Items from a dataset

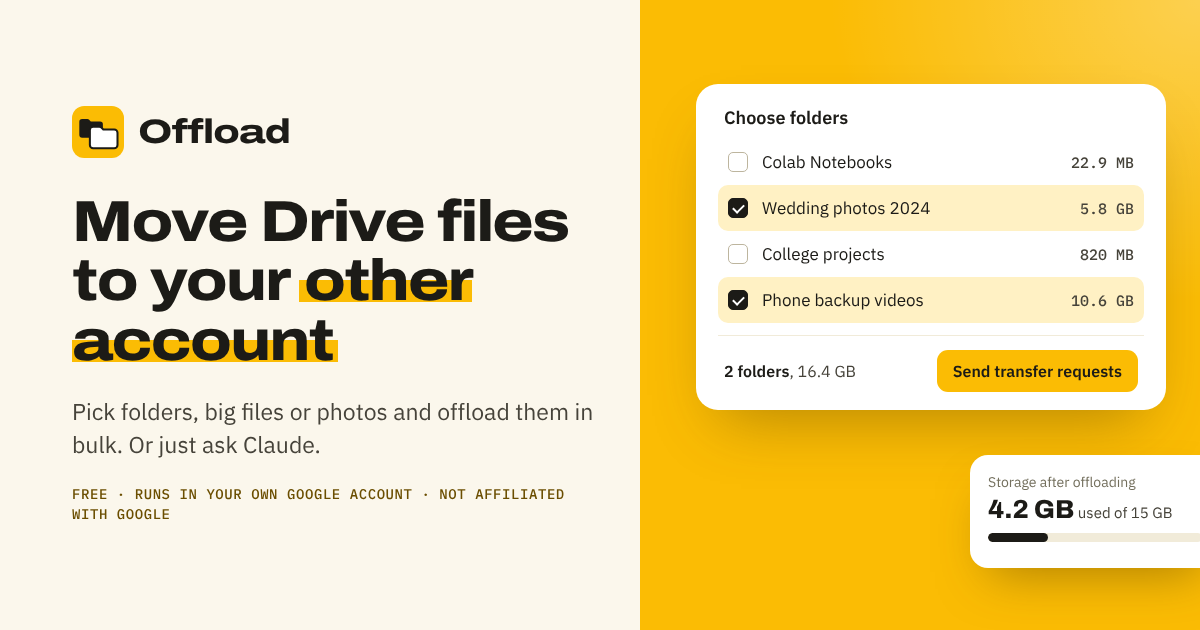
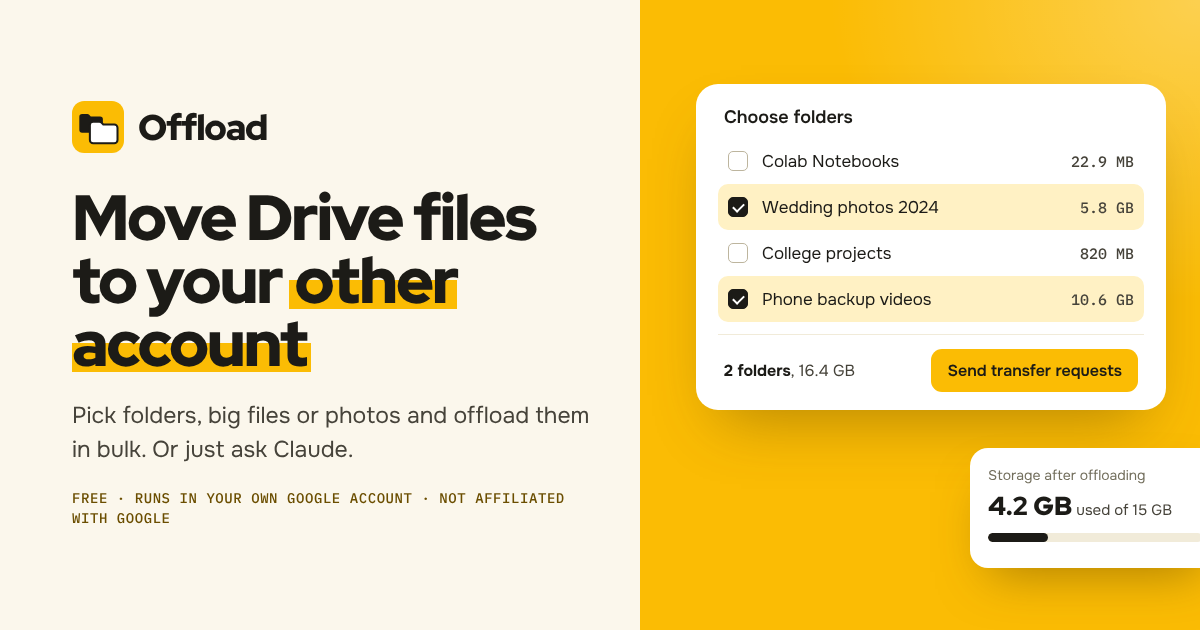
Landing: Red Hat Display headings with Onest text
Swaps Archivo and IBM Plex Sans for Red Hat Display (black weight, tight
tracking) on headings and Onest for body text; IBM Plex Mono stays for
labels and sizes. Buttons now inherit the site font (they fell back to
the browser default before). The link preview image is regenerated with
the new type.

Claude-Session: https://claude.ai/code/session_01AbxcsA9vi9YHEP1o9TvfGQ

diff --git a/app/globals.css b/app/globals.css
@@ -5,13 +5,14 @@
   --hair:#E6DFCB; --hover:#F7F1E1; --slate-soft:#F1EBD9;
   --sun:#FBBC04; --sun-deep:#E9A800; --sun-soft:#FFF1C4; --sun-ink:#6B4E00;
   --amber:#9A6516; --amber-soft:#FBF1DE; --red:#B4413A;
-  --font:"IBM Plex Sans", system-ui, sans-serif;
-  --display:"Archivo Variable", "Archivo", system-ui, sans-serif;
+  --font:"Onest Variable", "Onest", system-ui, sans-serif;
+  --display:"Red Hat Display Variable", "Red Hat Display", system-ui, sans-serif;
   --mono:"IBM Plex Mono", ui-monospace, SFMono-Regular, Menlo, monospace;
 }
 * { box-sizing:border-box; }
 html { -webkit-text-size-adjust:100%; scroll-behavior:smooth; }
 body { margin:0; background:var(--mist); color:var(--ink); font:17px/1.6 var(--font); -webkit-font-smoothing:antialiased; }
+button, input, select, textarea { font:inherit; }
 a { color:var(--ink); text-decoration-color:var(--sun-deep); text-decoration-thickness:2px; text-underline-offset:3px; }
 a:hover { text-decoration-color:var(--ink); }
 :focus-visible { outline:2px solid var(--ink); outline-offset:3px; border-radius:6px; }
@@ -27,7 +28,7 @@ a:hover { text-decoration-color:var(--ink); }
 .brand { text-decoration:none; color:var(--ink); }
 .logo { display:inline-flex; align-items:center; gap:10px; }
 .logo svg { display:block; }
-.logo-word { font-family:var(--display); font-stretch:125%; font-weight:800; font-size:21px; letter-spacing:-0.02em; color:var(--ink); }
+.logo-word { font-family:var(--display); font-weight:900; font-size:23px; letter-spacing:-0.035em; color:var(--ink); }
 .top-nav { display:flex; align-items:center; gap:24px; }
 .top-nav a:not(.btn) { color:var(--ink-2); text-decoration:none; font-size:15px; font-weight:500; }
 .top-nav a:not(.btn):hover { color:var(--ink); }
@@ -49,7 +50,7 @@ a:hover { text-decoration-color:var(--ink); }
 .news:hover { border-color:var(--ink); color:var(--ink); }
 .news-tag { background:var(--sun); color:var(--ink); font-size:12px; font-weight:700; border-radius:999px; padding:2px 9px; }
 .kicker { color:var(--sun-ink); font-family:var(--mono); font-weight:500; font-size:13px; letter-spacing:.06em; text-transform:uppercase; margin:0 0 16px; }
-h1 { font-family:var(--display); font-stretch:115%; font-size:clamp(36px, 5vw, 60px); line-height:1.02; letter-spacing:-0.03em; margin:0 0 22px; font-weight:800; text-wrap:balance; }
+h1 { font-family:var(--display); font-size:clamp(40px, 5.4vw, 66px); line-height:.98; letter-spacing:-0.035em; margin:0 0 22px; font-weight:900; text-wrap:balance; }
 /* the one signature touch: a highlighter stroke under a few key words */
 mark { color:inherit; background:linear-gradient(transparent 50%, var(--sun) 50%, var(--sun) 84%, transparent 84%); padding:0 .08em; margin:0 -.04em; -webkit-box-decoration-break:clone; box-decoration-break:clone; }
 .lede { font-size:20px; color:var(--ink-2); margin:0 0 30px; max-width:33em; text-wrap:pretty; }
@@ -70,7 +71,7 @@ mark { color:inherit; background:linear-gradient(transparent 50%, var(--sun) 50%
 .meter-label { font-size:12px; color:var(--muted); font-weight:500; }
 .meter-email { font-size:13px; color:var(--ink-2); overflow:hidden; text-overflow:ellipsis; white-space:nowrap; margin-bottom:6px; }
 .meter-val { font-size:13px; color:var(--ink-2); margin:auto 0 8px; display:flex; align-items:baseline; gap:4px; flex-wrap:wrap; }
-.meter-val b { font-family:var(--display); font-size:20px; color:var(--ink); letter-spacing:-0.01em; font-variant-numeric:tabular-nums; }
+.meter-val b { font-family:var(--display); font-weight:900; font-size:21px; color:var(--ink); letter-spacing:-0.01em; font-variant-numeric:tabular-nums; }
 .meter-warn { color:var(--red); background:#FBE9E7; font-weight:600; font-size:11.5px; padding:1px 8px; border-radius:999px; white-space:nowrap; }
 .meter-bar { height:8px; border-radius:8px; background:var(--slate-soft); overflow:hidden; }
 .meter-bar i { display:block; height:100%; background:var(--ink); border-radius:8px; transition:width .6s cubic-bezier(.2,.8,.2,1), background-color .3s; }
@@ -95,8 +96,8 @@ mark { color:inherit; background:linear-gradient(transparent 50%, var(--sun) 50%
 
 /* sections */
 .block { padding:60px 0; border-top:1px solid var(--hair); }
-h2 { font-family:var(--display); font-stretch:110%; font-weight:800; font-size:clamp(28px, 3.4vw, 40px); letter-spacing:-0.025em; line-height:1.12; margin:0 0 28px; text-wrap:balance; }
-h3 { font-family:var(--display); font-weight:700; font-size:19px; margin:0 0 6px; letter-spacing:-0.01em; line-height:1.3; }
+h2 { font-family:var(--display); font-weight:900; font-size:clamp(30px, 3.8vw, 44px); letter-spacing:-0.03em; line-height:1.04; margin:0 0 28px; text-wrap:balance; }
+h3 { font-family:var(--display); font-weight:800; font-size:20px; margin:0 0 6px; letter-spacing:-0.015em; line-height:1.3; }
 
 .steps { list-style:none; margin:0; padding:0; display:grid; grid-template-columns:repeat(3, 1fr); gap:36px; }
 .steps li { display:flex; gap:16px; }
@@ -159,7 +160,7 @@ h3 { font-family:var(--display); font-weight:700; font-size:19px; margin:0 0 6px
 .faq-side p { color:var(--ink-2); margin:0 0 20px; max-width:30ch; }
 .faq { border-top:1px solid var(--hair); }
 details { border-bottom:1px solid var(--hair); }
-summary { cursor:pointer; list-style:none; font-family:var(--display); font-weight:700; font-size:18px; padding:18px 40px 18px 0; position:relative; transition:color .12s; }
+summary { cursor:pointer; list-style:none; font-family:var(--display); font-weight:800; font-size:19px; letter-spacing:-0.01em; padding:18px 40px 18px 0; position:relative; transition:color .12s; }
 summary:hover { color:var(--sun-ink); }
 summary::-webkit-details-marker { display:none; }
 summary::after { content:""; position:absolute; right:8px; top:26px; width:9px; height:9px; border-right:2px solid var(--muted); border-bottom:2px solid var(--muted); transform:rotate(45deg); transition:transform .15s; }

diff --git a/lib/mcp/oauth.ts b/lib/mcp/oauth.ts
@@ -113,7 +113,7 @@ export function page(o: { step?: string; title: string; body: string; button?: B
   @media (prefers-color-scheme: dark) { :root { --bg:#15140F; --card:#1F1E18; --text:#F2EEE2; --muted:#A9A390; --line:#36332A; --accent:#FBBC04; --accent-text:#1C1B17; --ok:#F7CB4D; --bad:#F0A29C; } }
   * { box-sizing: border-box; }
   body { margin:0; min-height:100vh; display:grid; place-items:center; padding:24px 16px; background:var(--bg); color:var(--text);
-         font:16px/1.55 "IBM Plex Sans", system-ui, -apple-system, "Segoe UI", Roboto, sans-serif; }
+         font:16px/1.55 "Onest", system-ui, -apple-system, "Segoe UI", Roboto, sans-serif; }
   main { width:100%; max-width:440px; background:var(--card); border:1px solid var(--line); border-radius:16px; padding:28px; }
   .brand { display:flex; align-items:center; gap:10px; font-weight:650; margin-bottom:20px; }
   .brand img { width:28px; height:28px; border-radius:7px; }

diff --git a/app/layout.tsx b/app/layout.tsx
@@ -1,8 +1,6 @@
 import type { Metadata, Viewport } from "next";
-import "@fontsource-variable/archivo/wdth.css";
-import "@fontsource/ibm-plex-sans/400.css";
-import "@fontsource/ibm-plex-sans/500.css";
-import "@fontsource/ibm-plex-sans/600.css";
+import "@fontsource-variable/red-hat-display";
+import "@fontsource-variable/onest";
 import "@fontsource/ibm-plex-mono/400.css";
 import "@fontsource/ibm-plex-mono/500.css";
 import "./globals.css";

**About this exercise:** What is needed here is how many lines of the entries contain "system"; give that number alone.

**Response to the task:** 6